DIRECTIONS. Give back the whole listing word for word and skip each picture.

GIVEN INFORMATION START

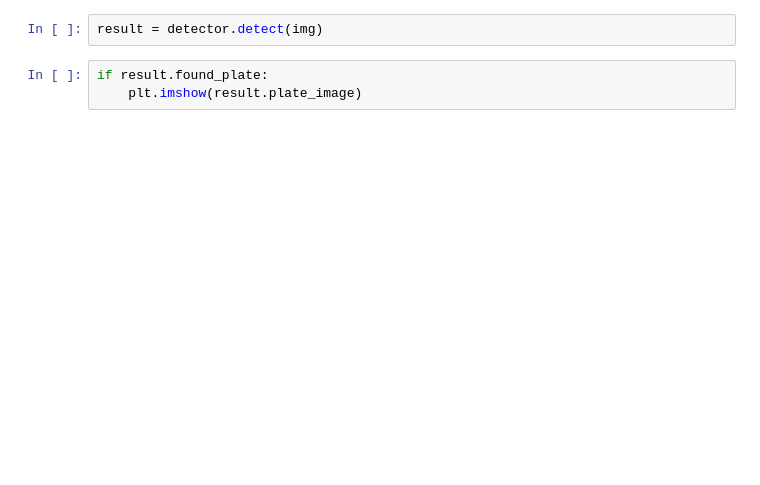
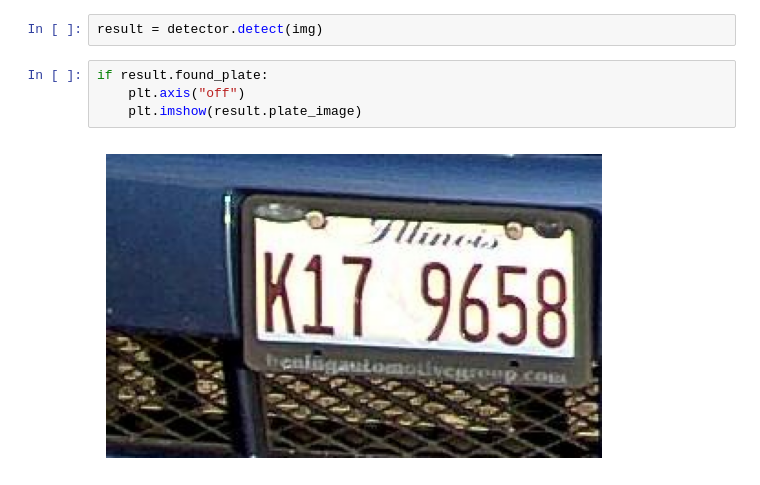
Before and after one commit to SimpleANPR/anpr, a Jupyter notebook: detection_classifiers.ipynb, the cells around one changed output. Drawn from its saved outputs; the diff is of its cells as text; blank space fills up the shorter version.

```diff
--- a/detection_classifiers.ipynb
+++ b/detection_classifiers.ipynb
@@ -64,7 +74,10 @@ plt.imshow(img)
 result = detector.detect(img)
 # %%
 if result.found_plate:
+    plt.axis("off")
     plt.imshow(result.plate_image)
+# %% [output]
+[figure, added]
 # %%
 fig, ax = plt.subplots()
 ax.imshow(img)
```
Also changed, not shown: parts of 4 cells of this notebook, 3 other files.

GIVEN INFORMATION END

EXERCISE ANSWER.
Before and after one commit to SimpleANPR/anpr, a Jupyter notebook: detection_classifiers.ipynb, the cells around one changed output. Drawn from its saved outputs; the diff is of its cells as text; blank space fills up the shorter version.

```diff
--- a/detection_classifiers.ipynb
+++ b/detection_classifiers.ipynb
@@ -64,7 +74,10 @@ plt.imshow(img)
 result = detector.detect(img)
 # %%
 if result.found_plate:
+    plt.axis("off")
     plt.imshow(result.plate_image)
+# %% [output]
+[figure, added]
 # %%
 fig, ax = plt.subplots()
 ax.imshow(img)
```
Also changed, not shown: parts of 4 cells of this notebook, 3 other files.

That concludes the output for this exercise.